A specially designed household survey for rural China is used to analyse the determinants of aspirations for income, proxied by reported minimum income need, and the determinants of subjective well-being, both satisfaction with life and satisfaction with income. It is found that aspiration income is a positive function of actual income and reference income, and that subjective well-being is raised by actual income but lowered by aspiration income. These findings suggests the existence of a partial hedonic treadmill, and can help to explain why subjective well-being in China appears not to have risen despite rapid economic growth.
Source: “Income, Aspirations and the Hedonic Treadmill in a Poor Society” from University of Oxford, Department of Economics, Working Papers #468.
Quick and dirty, in English:
Join over 320,000 readers.

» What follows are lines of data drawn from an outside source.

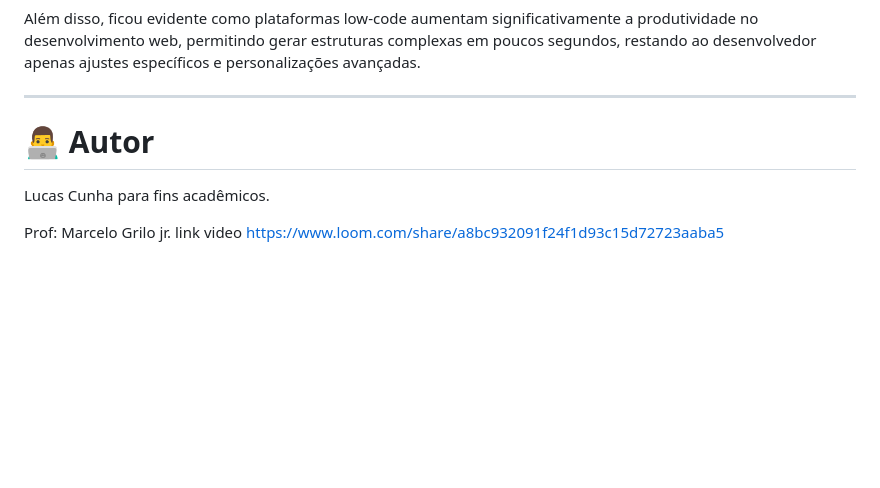
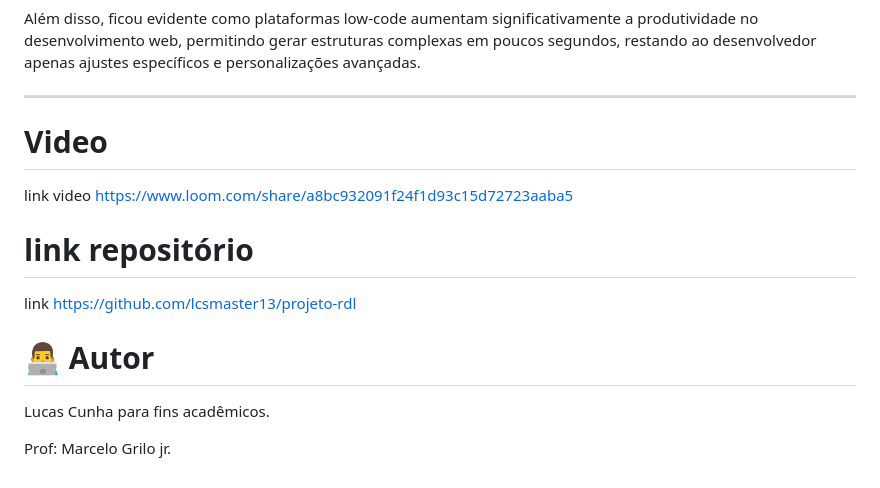
Before and after one commit to lcsmaster13/projeto-rdl, a Markdown page: README.md, the part around the change. GitHub-like rendering; blank space fills up the shorter version.

Commit message:
Update README.md
ultimos ajustes

```diff
--- a/README.md
+++ b/README.md
@@ -179,10 +179,15 @@ Os principais aprendizados foram:
 Além disso, ficou evidente como plataformas low-code aumentam significativamente a produtividade no desenvolvimento web, permitindo gerar estruturas complexas em poucos segundos, restando ao desenvolvedor apenas ajustes específicos e personalizações avançadas.
 
 ---
+# Video
 
-# 👨‍💻 Autor
+ link video https://www.loom.com/share/a8bc932091f24f1d93c15d72723aaba5
+
+# link repositório
+ link https://github.com/lcsmaster13/projeto-rdl
+
+ # 👨‍💻 Autor
 
  Lucas Cunha para fins acadêmicos.
 
  Prof: Marcelo Grilo jr.
- link video https://www.loom.com/share/a8bc932091f24f1d93c15d72723aaba5
```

Get a free weekly update via email here.
New Neuroscience Reveals 4 Rituals That Will Make You Happy
New Harvard Research Reveals A Fun Way To Be More Successful
How To Get People To Like You: 7 Ways From An FBI Behavior Expert
I want to subscribe!